- Work item
Omit the images and output every line of the data below exactly.

Before-and-after page screenshots
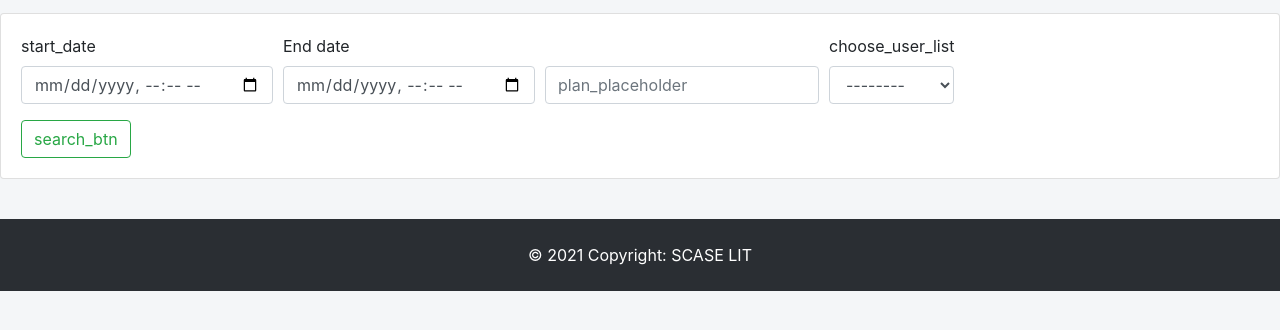
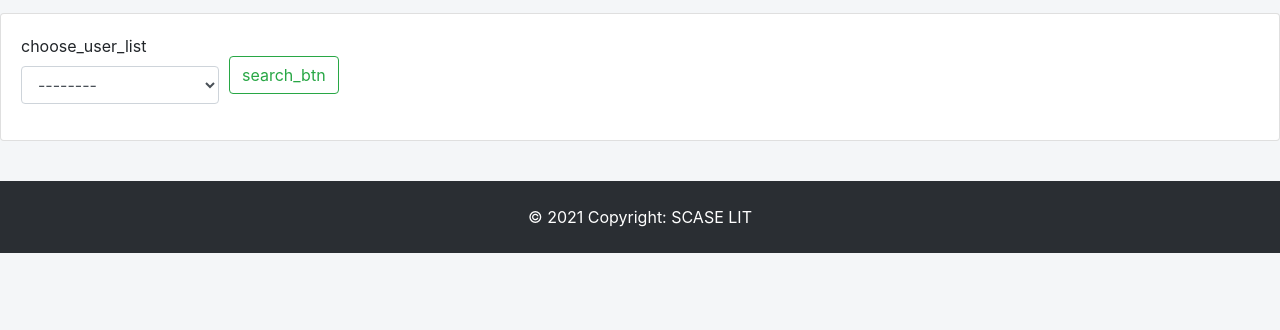
Before and after one commit to AliIbrahim996/footballClub, a Django app: page /en/player/search in a window 1280 px wide. Shown: the part 94-424 px from the top of the page. Run offline with Django 3.2, Linux system fonts and the light colour scheme; a user stored in the database is signed in; data comes from the database, SQL or seed files in the repository; data that the repository does not hold is empty.

Commit message:
Remove start_date, end_date and comment search criteria

```diff
--- a/players/statics/players/js/script.js
+++ b/players/statics/players/js/script.js
@@ -32,15 +32,15 @@
 
 $(document).ready(function () {
     $("#search_form").submit(function () {
-        if ($("#search_box").val() === "") {
+       /* if ($("#search_box").val() === "") {
             $("#search_box").remove();
-        }
+        }*/
         if ($("#manager").val() === "" || $("#manager").val() === "--------") {
             $("#manager").remove();
         }
-        if ($("#start_date").val() === "" || $("#end_date").val() === "") {
+        /*if ($("#start_date").val() === "" || $("#end_date").val() === "") {
             $("#start_date").remove();
             $("#end_date").remove();
-        }
+        }*/
     });
 });
--- a/players/templates/plans/plan_lists.html
+++ b/players/templates/plans/plan_lists.html
@@ -11,32 +11,9 @@
     <div class="card flex justify-content-center">
         <div class="card-body">
             <form id="search_form" method="GET" action="{% url 'search' %}">
-                <!-- Start date -->
                 <div class="form-row">
-                    <div class="form-group col-xs-2">
-                        <label>{% trans 'start_date' %}</label>
-                        <input id="start_date" class="form-control" type="datetime-local" name="start_date"
-                                {% if 'start_date' in  request.GET %} value="{{ request.GET.start_date }}" {% endif %}>
-                    </div>
-                    <!--end Start date -->
-                    <!-- End date -->
-                    <div class="form-group col-xs-2">
-                        <label>{% trans 'End date' %}</label>
-                        <input id="end_date" class="form-control" type="datetime-local" name="end_date"
-                                {% if 'end_date' in  request.GET %} value="{{ request.GET.end_date }}" {% endif %}>
-                    </div>
-                    <!--end End date -->
-                    <!--Search box -->
-                    <div class="form-group col-xs-4">
-                        <label></label>
-                        <input id="search_box" style="margin-top: 3%" class="form-control" type="search"
-                               placeholder="{% trans 'plan_placeholder' %}"
-                               name="search_box" {% if 'search_box' in request.GET %}
-                               value="{{ request.GET.search_box }}" {% endif %}>
-                    </div>
-                    <!--end Search box -->
-                    <!--User list-->
-                    <div class="form-group col-xs-2">
+                    <!--User List-->
+                    <div class="form-group col-md-2">
                         <label for="manager">
                             {% trans 'choose_user_list' %}
                         </label>
@@ -48,8 +25,10 @@
                         </select>
                     </div>
                     <!--End user list-->
+                    <div class="form-group col-md-2" style="margin-top:1.8%">
+                        <input id="submit_btn" class="btn btn-outline-success" type="submit" value="{% trans 'search_btn' %}">
+                    </div>
                 </div>
-                <input id="submit_btn" class="btn btn-outline-success" type="submit" value="{% trans 'search_btn' %}">
             </form>
         </div>
     </div>
--- a/players/views.py
+++ b/players/views.py
@@ -143,15 +143,14 @@
     """
     if request.method == "GET":
         users = User.objects.all()
-        print(request.GET)
         try:
             plan = Plans.objects.all()
             if 'manager' in request.GET:
                 plan = plan.filter(created_by=request.GET['manager'])
-            if 'start_date' in request.GET and 'end_date' in request.GET:
-                plan = plan.filter(created_at__gt=request.GET['start_date'], created_at__lt=request.GET['end_date'])
-            if 'search_box' in request.GET:
-                plan = plan.filter(comment__contains=request.GET['search_box'])
+          #  if 'start_date' in request.GET and 'end_date' in request.GET:
+            #     plan = plan.filter(created_at__gt=request.GET['start_date'], created_at__lt=request.GET['end_date'])
+          #  if 'search_box' in request.GET:
+          #      plan = plan.filter(comment__contains=request.GET['search_box'])
             paginator = Paginator(plan, 12)
             page_number = request.GET.get('page')
             context = {'plan_list': paginator.get_page(page_number), 'users': users}
```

- Exercise response
Before and after one commit to AliIbrahim996/footballClub, a Django app: page /en/player/search in a window 1280 px wide. Shown: the part 94-424 px from the top of the page. Run offline with Django 3.2, Linux system fonts and the light colour scheme; a user stored in the database is signed in; data comes from the database, SQL or seed files in the repository; data that the repository does not hold is empty.

Commit message:
Remove start_date, end_date and comment search criteria

```diff
--- a/players/statics/players/js/script.js
+++ b/players/statics/players/js/script.js
@@ -32,15 +32,15 @@
 
 $(document).ready(function () {
     $("#search_form").submit(function () {
-        if ($("#search_box").val() === "") {
+       /* if ($("#search_box").val() === "") {
             $("#search_box").remove();
-        }
+        }*/
         if ($("#manager").val() === "" || $("#manager").val() === "--------") {
             $("#manager").remove();
         }
-        if ($("#start_date").val() === "" || $("#end_date").val() === "") {
+        /*if ($("#start_date").val() === "" || $("#end_date").val() === "") {
             $("#start_date").remove();
             $("#end_date").remove();
-        }
+        }*/
     });
 });
--- a/players/templates/plans/plan_lists.html
+++ b/players/templates/plans/plan_lists.html
@@ -11,32 +11,9 @@
     <div class="card flex justify-content-center">
         <div class="card-body">
             <form id="search_form" method="GET" action="{% url 'search' %}">
-                <!-- Start date -->
                 <div class="form-row">
-                    <div class="form-group col-xs-2">
-                        <label>{% trans 'start_date' %}</label>
-                        <input id="start_date" class="form-control" type="datetime-local" name="start_date"
-                                {% if 'start_date' in  request.GET %} value="{{ request.GET.start_date }}" {% endif %}>
-                    </div>
-                    <!--end Start date -->
-                    <!-- End date -->
-                    <div class="form-group col-xs-2">
-                        <label>{% trans 'End date' %}</label>
-                        <input id="end_date" class="form-control" type="datetime-local" name="end_date"
-                                {% if 'end_date' in  request.GET %} value="{{ request.GET.end_date }}" {% endif %}>
-                    </div>
-                    <!--end End date -->
-                    <!--Search box -->
-                    <div class="form-group col-xs-4">
-                        <label></label>
-                        <input id="search_box" style="margin-top: 3%" class="form-control" type="search"
-                               placeholder="{% trans 'plan_placeholder' %}"
-                               name="search_box" {% if 'search_box' in request.GET %}
-                               value="{{ request.GET.search_box }}" {% endif %}>
-                    </div>
-                    <!--end Search box -->
-                    <!--User list-->
-                    <div class="form-group col-xs-2">
+                    <!--User List-->
+                    <div class="form-group col-md-2">
                         <label for="manager">
                             {% trans 'choose_user_list' %}
                         </label>
@@ -48,8 +25,10 @@
                         </select>
                     </div>
                     <!--End user list-->
+                    <div class="form-group col-md-2" style="margin-top:1.8%">
+                        <input id="submit_btn" class="btn btn-outline-success" type="submit" value="{% trans 'search_btn' %}">
+                    </div>
                 </div>
-                <input id="submit_btn" class="btn btn-outline-success" type="submit" value="{% trans 'search_btn' %}">
             </form>
         </div>
     </div>
--- a/players/views.py
+++ b/players/views.py
@@ -143,15 +143,14 @@
     """
     if request.method == "GET":
         users = User.objects.all()
-        print(request.GET)
         try:
             plan = Plans.objects.all()
             if 'manager' in request.GET:
                 plan = plan.filter(created_by=request.GET['manager'])
-            if 'start_date' in request.GET and 'end_date' in request.GET:
-                plan = plan.filter(created_at__gt=request.GET['start_date'], created_at__lt=request.GET['end_date'])
-            if 'search_box' in request.GET:
-                plan = plan.filter(comment__contains=request.GET['search_box'])
+          #  if 'start_date' in request.GET and 'end_date' in request.GET:
+            #     plan = plan.filter(created_at__gt=request.GET['start_date'], created_at__lt=request.GET['end_date'])
+          #  if 'search_box' in request.GET:
+          #      plan = plan.filter(comment__contains=request.GET['search_box'])
             paginator = Paginator(plan, 12)
             page_number = request.GET.get('page')
             context = {'plan_list': paginator.get_page(page_number), 'users': users}
```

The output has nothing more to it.